**The problem:**
Below are some entries. Copy each line in them that holds "ipynb".

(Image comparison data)

*** Begin section ***

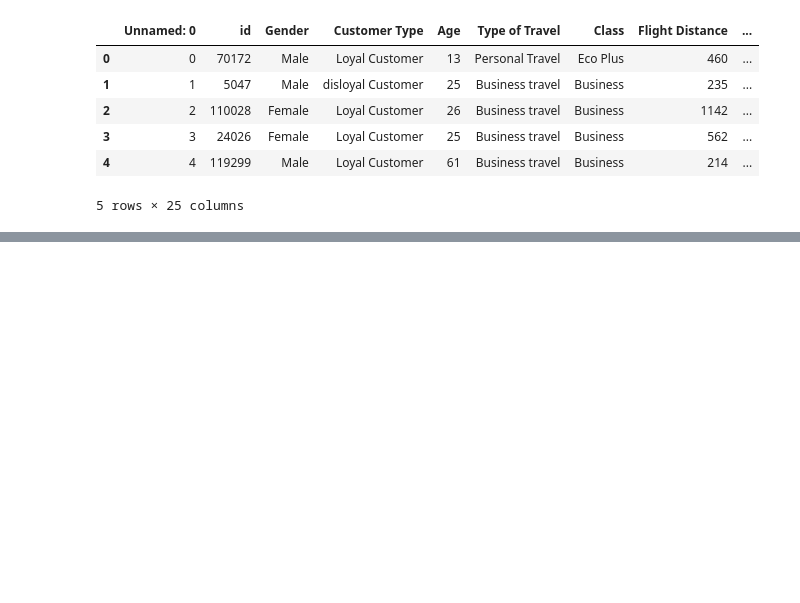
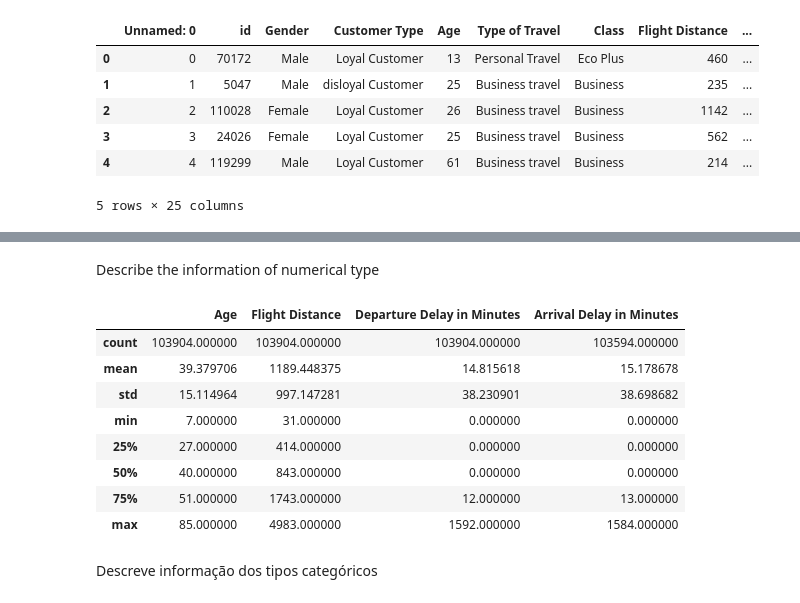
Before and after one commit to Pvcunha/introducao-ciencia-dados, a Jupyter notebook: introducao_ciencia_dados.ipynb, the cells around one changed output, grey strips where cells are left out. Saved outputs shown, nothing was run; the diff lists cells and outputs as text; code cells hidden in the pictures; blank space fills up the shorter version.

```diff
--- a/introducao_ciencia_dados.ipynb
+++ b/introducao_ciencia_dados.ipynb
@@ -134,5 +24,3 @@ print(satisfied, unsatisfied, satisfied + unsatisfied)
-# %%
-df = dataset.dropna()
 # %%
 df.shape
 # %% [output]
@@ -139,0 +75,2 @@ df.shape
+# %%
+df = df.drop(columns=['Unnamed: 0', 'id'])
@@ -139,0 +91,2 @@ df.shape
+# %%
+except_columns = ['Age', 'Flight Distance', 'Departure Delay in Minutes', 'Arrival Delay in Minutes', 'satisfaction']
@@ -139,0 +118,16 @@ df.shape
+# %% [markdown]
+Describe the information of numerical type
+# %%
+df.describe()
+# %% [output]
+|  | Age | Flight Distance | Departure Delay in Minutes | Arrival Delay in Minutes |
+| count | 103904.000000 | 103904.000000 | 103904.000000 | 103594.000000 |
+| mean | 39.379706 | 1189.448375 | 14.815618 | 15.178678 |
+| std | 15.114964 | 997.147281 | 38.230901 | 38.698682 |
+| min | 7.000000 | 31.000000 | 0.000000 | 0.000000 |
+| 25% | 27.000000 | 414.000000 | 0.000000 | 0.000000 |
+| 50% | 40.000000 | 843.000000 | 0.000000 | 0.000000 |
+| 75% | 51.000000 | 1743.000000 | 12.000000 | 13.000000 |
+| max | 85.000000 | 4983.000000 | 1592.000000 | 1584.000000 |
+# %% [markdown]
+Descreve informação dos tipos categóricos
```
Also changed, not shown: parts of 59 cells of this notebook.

*** End section ***

**Response to the exercise:**
Before and after one commit to Pvcunha/introducao-ciencia-dados, a Jupyter notebook: introducao_ciencia_dados.ipynb, the cells around one changed output, grey strips where cells are left out. Saved outputs shown, nothing was run; the diff lists cells and outputs as text; code cells hidden in the pictures; blank space fills up the shorter version.
--- a/introducao_ciencia_dados.ipynb
+++ b/introducao_ciencia_dados.ipynb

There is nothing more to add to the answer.